The Chinese-Icelandic aurora observatory (CIAO), a joint Chinese-Icelandic project located at the Kárhóll farm in Reykjadalur, near Akureyri, is reportedly already under construction after local company SS Byggir won the contract for the main building. That, together with a recent visit to the area by the Chinese ambassador, augurs well for the project, that was already supposed to be ready more than a year ago.
Observation activities should begin in autumn 2016.
More on the observatory and the people and organisations behind it in my previous posts on the subject.
Zhang Weidong 张卫东, China’s ambassador to Iceland, visited the site of the aurora observatory under construction in Reykjadalur, near Akureyri, during a tour of northern Iceland last week, according to China’s Ministry of Foreign Affairs. The aurora observatory is a joint Chinese-Icelandic project being built in a farm called Kárhóll, where land was secured in 2013 by a foundation that featured Reinhard Reynisson, who as mayor of Húsavík had proposed to use crocodiles for waste disposal, and Halldór Jóhannsson, at the time Huang Nubo’s Icelandic spokesman.
On the Chinese side, the project is led by the PRIC, the Polar Research Institute of China (中国极地研究中心). It’s still ‘under construction’, despite announcements that it would be ready by October last year.
Guðmundur Tyrfingsson ehf. of Selfoss will operate the first electric coach in Iceland, supplied by Yutong 宇通, according to an agreement signed in Beijing with the attendance of Gunnar Bragi Sveinsson, Iceland’s foreign minister (Vísir). The sale has likely been facilitated by the free trade agreement between the two countries, in effect since July 1.

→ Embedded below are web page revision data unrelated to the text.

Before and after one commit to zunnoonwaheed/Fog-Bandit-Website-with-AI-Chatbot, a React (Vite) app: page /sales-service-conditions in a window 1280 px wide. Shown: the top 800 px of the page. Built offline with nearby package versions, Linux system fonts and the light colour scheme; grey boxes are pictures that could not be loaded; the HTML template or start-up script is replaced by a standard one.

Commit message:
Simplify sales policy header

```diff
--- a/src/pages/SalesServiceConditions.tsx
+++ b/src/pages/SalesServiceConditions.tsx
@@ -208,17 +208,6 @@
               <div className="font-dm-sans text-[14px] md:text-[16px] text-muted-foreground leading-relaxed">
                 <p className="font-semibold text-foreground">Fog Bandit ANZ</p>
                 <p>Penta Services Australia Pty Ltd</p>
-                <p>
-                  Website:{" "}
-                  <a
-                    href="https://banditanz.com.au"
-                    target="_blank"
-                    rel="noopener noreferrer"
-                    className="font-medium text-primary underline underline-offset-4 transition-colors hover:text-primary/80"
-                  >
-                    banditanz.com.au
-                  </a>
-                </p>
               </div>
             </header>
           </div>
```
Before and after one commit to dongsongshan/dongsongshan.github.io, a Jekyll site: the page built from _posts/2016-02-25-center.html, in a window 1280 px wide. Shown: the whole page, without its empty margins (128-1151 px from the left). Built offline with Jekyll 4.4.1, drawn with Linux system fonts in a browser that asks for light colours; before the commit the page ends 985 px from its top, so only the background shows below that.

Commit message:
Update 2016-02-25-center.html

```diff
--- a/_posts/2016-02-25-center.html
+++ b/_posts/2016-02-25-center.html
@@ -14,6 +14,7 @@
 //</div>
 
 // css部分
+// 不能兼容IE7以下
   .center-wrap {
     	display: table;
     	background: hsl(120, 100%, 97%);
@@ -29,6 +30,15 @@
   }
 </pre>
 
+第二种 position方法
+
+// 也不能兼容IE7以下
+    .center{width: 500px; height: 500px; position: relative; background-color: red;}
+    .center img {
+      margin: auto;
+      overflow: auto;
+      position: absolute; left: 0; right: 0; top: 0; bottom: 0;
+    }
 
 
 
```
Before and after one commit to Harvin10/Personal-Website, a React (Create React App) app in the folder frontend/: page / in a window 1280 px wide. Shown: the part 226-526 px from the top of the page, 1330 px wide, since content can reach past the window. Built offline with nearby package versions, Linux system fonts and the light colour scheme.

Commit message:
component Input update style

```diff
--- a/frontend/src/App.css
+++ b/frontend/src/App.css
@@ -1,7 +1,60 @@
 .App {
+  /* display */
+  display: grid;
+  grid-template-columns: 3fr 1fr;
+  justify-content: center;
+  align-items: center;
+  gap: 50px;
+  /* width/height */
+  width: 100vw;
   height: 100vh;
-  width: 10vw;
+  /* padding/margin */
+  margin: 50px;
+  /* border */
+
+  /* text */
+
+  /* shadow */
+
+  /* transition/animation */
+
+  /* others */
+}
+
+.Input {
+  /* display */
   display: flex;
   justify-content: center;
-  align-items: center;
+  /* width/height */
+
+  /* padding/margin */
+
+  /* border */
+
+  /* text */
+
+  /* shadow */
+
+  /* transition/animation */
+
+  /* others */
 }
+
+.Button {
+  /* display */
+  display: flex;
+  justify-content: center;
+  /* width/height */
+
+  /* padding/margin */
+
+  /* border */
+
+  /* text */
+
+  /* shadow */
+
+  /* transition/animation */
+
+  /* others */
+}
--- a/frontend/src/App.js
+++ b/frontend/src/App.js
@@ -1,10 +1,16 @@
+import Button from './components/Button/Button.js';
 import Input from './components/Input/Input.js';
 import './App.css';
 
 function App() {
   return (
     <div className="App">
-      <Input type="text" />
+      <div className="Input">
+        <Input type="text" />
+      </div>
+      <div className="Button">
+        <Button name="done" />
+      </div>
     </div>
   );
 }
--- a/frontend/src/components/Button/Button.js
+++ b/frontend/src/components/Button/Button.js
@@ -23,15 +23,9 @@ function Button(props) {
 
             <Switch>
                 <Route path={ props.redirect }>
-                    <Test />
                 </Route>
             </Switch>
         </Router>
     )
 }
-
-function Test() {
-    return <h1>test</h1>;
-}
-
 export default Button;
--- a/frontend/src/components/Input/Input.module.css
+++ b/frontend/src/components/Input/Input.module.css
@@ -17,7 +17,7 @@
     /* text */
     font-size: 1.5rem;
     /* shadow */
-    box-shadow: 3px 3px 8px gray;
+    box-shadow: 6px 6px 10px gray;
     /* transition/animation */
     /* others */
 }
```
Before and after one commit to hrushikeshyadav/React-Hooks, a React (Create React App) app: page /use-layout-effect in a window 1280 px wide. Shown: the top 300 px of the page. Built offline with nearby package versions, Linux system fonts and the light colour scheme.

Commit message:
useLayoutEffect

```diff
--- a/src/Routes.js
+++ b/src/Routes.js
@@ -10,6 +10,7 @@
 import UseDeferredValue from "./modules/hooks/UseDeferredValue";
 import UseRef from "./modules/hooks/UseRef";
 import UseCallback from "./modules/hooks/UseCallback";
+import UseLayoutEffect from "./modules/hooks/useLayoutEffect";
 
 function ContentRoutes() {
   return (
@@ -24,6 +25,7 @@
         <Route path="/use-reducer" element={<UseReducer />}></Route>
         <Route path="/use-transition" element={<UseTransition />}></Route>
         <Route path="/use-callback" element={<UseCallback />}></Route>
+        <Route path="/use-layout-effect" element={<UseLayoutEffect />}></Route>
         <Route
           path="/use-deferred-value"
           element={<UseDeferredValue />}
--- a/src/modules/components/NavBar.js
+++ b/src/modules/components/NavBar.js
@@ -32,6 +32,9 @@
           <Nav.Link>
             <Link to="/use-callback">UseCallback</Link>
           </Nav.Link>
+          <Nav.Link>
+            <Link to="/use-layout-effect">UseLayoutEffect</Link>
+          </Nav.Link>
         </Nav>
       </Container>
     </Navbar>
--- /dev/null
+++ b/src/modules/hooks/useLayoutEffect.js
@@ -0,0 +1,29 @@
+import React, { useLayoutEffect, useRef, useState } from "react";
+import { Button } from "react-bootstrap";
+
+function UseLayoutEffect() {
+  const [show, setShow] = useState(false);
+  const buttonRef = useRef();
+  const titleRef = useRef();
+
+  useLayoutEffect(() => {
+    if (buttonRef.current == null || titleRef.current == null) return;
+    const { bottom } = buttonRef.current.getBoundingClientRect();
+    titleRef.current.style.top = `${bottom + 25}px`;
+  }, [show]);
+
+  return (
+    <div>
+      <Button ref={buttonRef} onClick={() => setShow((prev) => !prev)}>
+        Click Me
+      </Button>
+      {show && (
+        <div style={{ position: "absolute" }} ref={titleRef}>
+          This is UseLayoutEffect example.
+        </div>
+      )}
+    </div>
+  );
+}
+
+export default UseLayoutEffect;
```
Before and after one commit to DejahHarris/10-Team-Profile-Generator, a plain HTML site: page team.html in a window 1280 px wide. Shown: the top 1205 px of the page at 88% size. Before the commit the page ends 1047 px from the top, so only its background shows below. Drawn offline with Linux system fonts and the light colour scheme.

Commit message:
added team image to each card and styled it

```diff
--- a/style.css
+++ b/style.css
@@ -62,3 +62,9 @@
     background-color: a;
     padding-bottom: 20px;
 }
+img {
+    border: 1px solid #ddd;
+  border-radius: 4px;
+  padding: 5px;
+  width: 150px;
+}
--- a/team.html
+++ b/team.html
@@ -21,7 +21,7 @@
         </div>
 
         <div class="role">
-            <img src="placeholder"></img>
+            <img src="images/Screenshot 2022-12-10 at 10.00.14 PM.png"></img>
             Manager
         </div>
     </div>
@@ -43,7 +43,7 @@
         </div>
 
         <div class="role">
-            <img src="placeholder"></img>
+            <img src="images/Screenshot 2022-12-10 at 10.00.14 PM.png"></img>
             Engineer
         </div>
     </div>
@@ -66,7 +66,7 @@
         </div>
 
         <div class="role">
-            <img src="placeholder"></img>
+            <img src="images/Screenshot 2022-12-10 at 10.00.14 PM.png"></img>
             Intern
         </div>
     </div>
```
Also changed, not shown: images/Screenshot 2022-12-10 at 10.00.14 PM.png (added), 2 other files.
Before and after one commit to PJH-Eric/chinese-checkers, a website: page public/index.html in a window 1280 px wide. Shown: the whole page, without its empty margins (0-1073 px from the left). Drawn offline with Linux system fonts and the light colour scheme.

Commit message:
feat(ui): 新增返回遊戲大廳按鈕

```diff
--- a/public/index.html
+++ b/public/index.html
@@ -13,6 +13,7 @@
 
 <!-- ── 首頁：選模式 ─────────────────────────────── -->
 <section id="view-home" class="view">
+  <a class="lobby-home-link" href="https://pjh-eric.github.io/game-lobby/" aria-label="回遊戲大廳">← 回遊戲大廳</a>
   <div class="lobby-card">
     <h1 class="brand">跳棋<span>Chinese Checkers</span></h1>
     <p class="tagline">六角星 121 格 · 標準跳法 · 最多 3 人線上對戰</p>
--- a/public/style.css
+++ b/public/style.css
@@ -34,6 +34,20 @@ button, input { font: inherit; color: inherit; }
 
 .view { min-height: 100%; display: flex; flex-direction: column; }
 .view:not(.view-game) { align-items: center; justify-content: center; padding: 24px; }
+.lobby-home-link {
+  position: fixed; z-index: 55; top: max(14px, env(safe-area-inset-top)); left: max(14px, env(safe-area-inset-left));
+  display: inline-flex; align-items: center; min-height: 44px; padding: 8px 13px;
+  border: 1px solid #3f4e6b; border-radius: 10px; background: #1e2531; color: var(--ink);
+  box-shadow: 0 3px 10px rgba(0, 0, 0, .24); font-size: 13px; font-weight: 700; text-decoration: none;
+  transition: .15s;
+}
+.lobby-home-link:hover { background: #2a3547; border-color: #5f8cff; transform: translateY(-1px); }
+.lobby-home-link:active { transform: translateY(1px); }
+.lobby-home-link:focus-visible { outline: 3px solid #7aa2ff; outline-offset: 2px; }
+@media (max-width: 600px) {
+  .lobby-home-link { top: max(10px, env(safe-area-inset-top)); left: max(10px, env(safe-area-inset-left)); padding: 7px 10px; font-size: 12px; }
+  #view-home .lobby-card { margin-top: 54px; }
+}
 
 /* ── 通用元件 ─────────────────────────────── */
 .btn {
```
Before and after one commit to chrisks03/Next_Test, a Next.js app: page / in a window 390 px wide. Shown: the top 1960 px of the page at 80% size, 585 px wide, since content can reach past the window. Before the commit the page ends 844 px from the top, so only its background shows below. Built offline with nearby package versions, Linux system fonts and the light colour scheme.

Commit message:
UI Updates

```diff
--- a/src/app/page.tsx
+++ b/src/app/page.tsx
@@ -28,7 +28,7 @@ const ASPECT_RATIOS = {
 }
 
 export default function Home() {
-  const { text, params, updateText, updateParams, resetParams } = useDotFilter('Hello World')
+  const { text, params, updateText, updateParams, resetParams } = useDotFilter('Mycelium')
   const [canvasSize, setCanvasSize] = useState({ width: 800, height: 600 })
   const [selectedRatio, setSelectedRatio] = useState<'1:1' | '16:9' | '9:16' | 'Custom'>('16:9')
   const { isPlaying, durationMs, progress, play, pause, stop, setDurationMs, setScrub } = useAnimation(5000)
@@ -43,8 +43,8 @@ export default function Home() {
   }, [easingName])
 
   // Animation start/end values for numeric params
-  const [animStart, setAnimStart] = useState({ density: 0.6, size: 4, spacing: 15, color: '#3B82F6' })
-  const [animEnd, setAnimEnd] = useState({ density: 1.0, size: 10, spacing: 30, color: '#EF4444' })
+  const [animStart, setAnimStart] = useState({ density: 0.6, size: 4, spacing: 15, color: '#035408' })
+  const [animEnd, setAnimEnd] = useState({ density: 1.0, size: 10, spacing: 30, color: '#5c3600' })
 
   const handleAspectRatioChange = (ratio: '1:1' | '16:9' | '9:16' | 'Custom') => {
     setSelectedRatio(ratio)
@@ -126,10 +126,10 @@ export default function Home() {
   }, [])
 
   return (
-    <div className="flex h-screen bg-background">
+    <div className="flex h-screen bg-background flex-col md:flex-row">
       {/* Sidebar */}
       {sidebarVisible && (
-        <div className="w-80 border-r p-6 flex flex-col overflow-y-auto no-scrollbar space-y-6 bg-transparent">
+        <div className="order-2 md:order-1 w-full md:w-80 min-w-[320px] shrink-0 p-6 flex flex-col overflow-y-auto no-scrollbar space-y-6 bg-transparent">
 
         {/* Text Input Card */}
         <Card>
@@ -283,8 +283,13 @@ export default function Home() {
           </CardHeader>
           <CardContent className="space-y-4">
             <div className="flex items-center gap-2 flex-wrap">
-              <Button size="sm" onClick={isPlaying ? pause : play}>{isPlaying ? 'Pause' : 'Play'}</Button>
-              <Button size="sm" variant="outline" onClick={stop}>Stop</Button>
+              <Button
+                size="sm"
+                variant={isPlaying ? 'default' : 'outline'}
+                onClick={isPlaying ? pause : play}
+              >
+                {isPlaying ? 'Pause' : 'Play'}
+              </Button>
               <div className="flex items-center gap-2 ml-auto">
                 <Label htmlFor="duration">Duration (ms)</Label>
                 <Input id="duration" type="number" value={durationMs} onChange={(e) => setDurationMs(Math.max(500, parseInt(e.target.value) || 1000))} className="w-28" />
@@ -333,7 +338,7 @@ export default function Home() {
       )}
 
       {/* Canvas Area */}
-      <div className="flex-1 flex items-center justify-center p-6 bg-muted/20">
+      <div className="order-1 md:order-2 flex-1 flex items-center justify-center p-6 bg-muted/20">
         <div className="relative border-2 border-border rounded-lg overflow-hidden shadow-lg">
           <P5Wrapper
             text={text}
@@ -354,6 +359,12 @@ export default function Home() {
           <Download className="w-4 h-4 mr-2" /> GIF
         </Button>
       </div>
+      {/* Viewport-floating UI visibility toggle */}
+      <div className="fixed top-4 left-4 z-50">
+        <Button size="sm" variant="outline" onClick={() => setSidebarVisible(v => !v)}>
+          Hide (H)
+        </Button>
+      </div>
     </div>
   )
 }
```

Yutong sell (not only electric) buses in multiple countries, from Venezuela, where they plan to open a factory soon, to Ghana, where the vehicles have been crashing a bit too often. The company blames this on second-hand spare parts and poor maintenance. In Europe, they are focusing on the Nordic market.
Gunnar Bragi’s trip to China also included a visit to the PRIC (Polar Research Institute of China). Cooperation between the PRIC and Iceland includes the aurora observatory expected to open later this year in Kárhóll near Akureyri.
I’ve written a couple of times about the aurora observatory project. A ‘ground-breaking’ ceremony and toast was held for it last month.